(Exercise description)
What lines of the data below hold "Claude"? Show them.

Start of Block

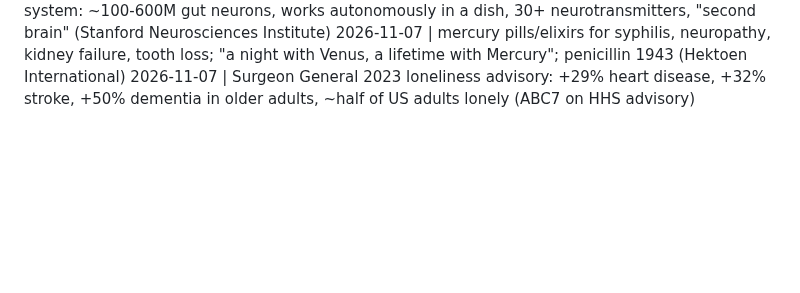
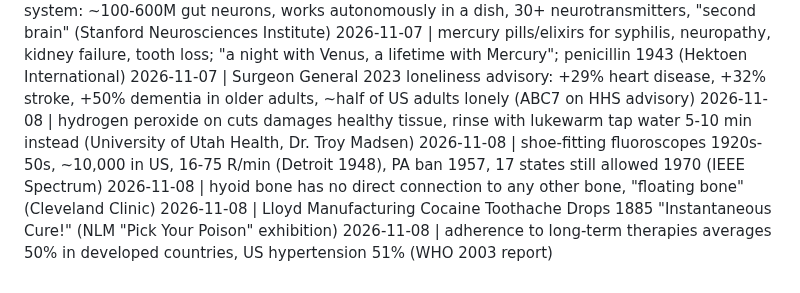
Before and after one commit to ituraev97/bookplume-media, a Markdown page: threads_log.md, the part around the change. Rendered like a GitHub page; blank space fills up the shorter version.

Commit message:
threads: 5 posts for 2026-11-08/09
Co-Authored-By: Claude Opus 5.5 <noreply@anthropic.com>
Claude-Session: https://claude.ai/code/session_01KDki99MYFCJNS4AiSSrSoL

```diff
--- a/threads_log.md
+++ b/threads_log.md
@@ -51,3 +51,8 @@
 2026-11-07 | enteric nervous system: ~100-600M gut neurons, works autonomously in a dish, 30+ neurotransmitters, "second brain" (Stanford Neurosciences Institute)
 2026-11-07 | mercury pills/elixirs for syphilis, neuropathy, kidney failure, tooth loss; "a night with Venus, a lifetime with Mercury"; penicillin 1943 (Hektoen International)
 2026-11-07 | Surgeon General 2023 loneliness advisory: +29% heart disease, +32% stroke, +50% dementia in older adults, ~half of US adults lonely (ABC7 on HHS advisory)
+2026-11-08 | hydrogen peroxide on cuts damages healthy tissue, rinse with lukewarm tap water 5-10 min instead (University of Utah Health, Dr. Troy Madsen)
+2026-11-08 | shoe-fitting fluoroscopes 1920s-50s, ~10,000 in US, 16-75 R/min (Detroit 1948), PA ban 1957, 17 states still allowed 1970 (IEEE Spectrum)
+2026-11-08 | hyoid bone has no direct connection to any other bone, "floating bone" (Cleveland Clinic)
+2026-11-08 | Lloyd Manufacturing Cocaine Toothache Drops 1885 "Instantaneous Cure!" (NLM "Pick Your Poison" exhibition)
+2026-11-08 | adherence to long-term therapies averages 50% in developed countries, US hypertension 51% (WHO 2003 report)
```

End of Block

(Exercise output)
Co-Authored-By: Claude Opus 5.5 <noreply@anthropic.com>
Claude-Session: https://claude.ai/code/session_01KDki99MYFCJNS4AiSSrSoL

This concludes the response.